> **WORK INSTRUCTIONS**:
Repeat the records below verbatim, and do not copy their pictures.
---- DATA LISTING
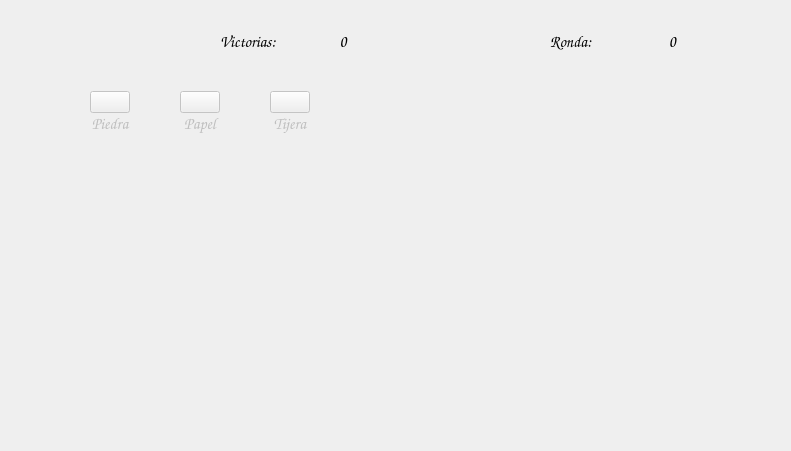
Qt form UI/client.ui (axlserial/rpc-distribuidos) before a commit; both pictures show x 0 to 791 and y 209 to 660 of the 975 by 660 pixel window.
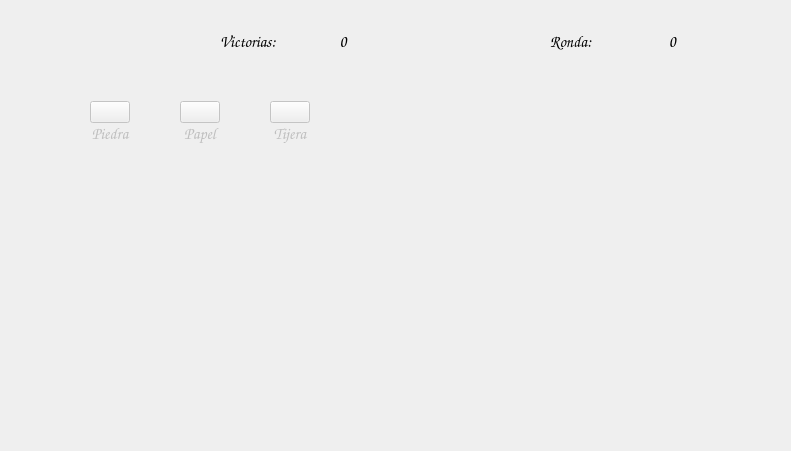
The same form after that commit. Icons and pictures are not drawn.

Commit message: Cambio client UI

```diff
--- a/UI/client.ui
+++ b/UI/client.ui
@@ -216,12 +216,12 @@
    </widget>
    <widget class="QWidget" name="gridLayoutWidget_2">
     <property name="enabled">
-     <bool>false</bool>
+     <bool>true</bool>
     </property>
     <property name="geometry">
      <rect>
       <x>90</x>
-      <y>300</y>
+      <y>310</y>
       <width>741</width>
       <height>251</height>
      </rect>
@@ -374,10 +374,13 @@
     </layout>
    </widget>
    <widget class="QLabel" name="round_label">
+    <property name="enabled">
+     <bool>true</bool>
+    </property>
     <property name="geometry">
      <rect>
       <x>190</x>
-      <y>560</y>
+      <y>570</y>
       <width>521</width>
       <height>61</height>
      </rect>
```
--------
> **ANSWER FOR THIS EXERCISE**:
Qt form UI/client.ui (axlserial/rpc-distribuidos) before a commit; both pictures show x 0 to 791 and y 209 to 660 of the 975 by 660 pixel window.
The same form after that commit. Icons and pictures are not drawn.

Commit message: Cambio client UI

```diff
--- a/UI/client.ui
+++ b/UI/client.ui
@@ -216,12 +216,12 @@
    </widget>
    <widget class="QWidget" name="gridLayoutWidget_2">
     <property name="enabled">
-     <bool>false</bool>
+     <bool>true</bool>
     </property>
     <property name="geometry">
      <rect>
       <x>90</x>
-      <y>300</y>
+      <y>310</y>
       <width>741</width>
       <height>251</height>
      </rect>
@@ -374,10 +374,13 @@
     </layout>
    </widget>
    <widget class="QLabel" name="round_label">
+    <property name="enabled">
+     <bool>true</bool>
+    </property>
     <property name="geometry">
      <rect>
       <x>190</x>
-      <y>560</y>
+      <y>570</y>
       <width>521</width>
       <height>61</height>
      </rect>
```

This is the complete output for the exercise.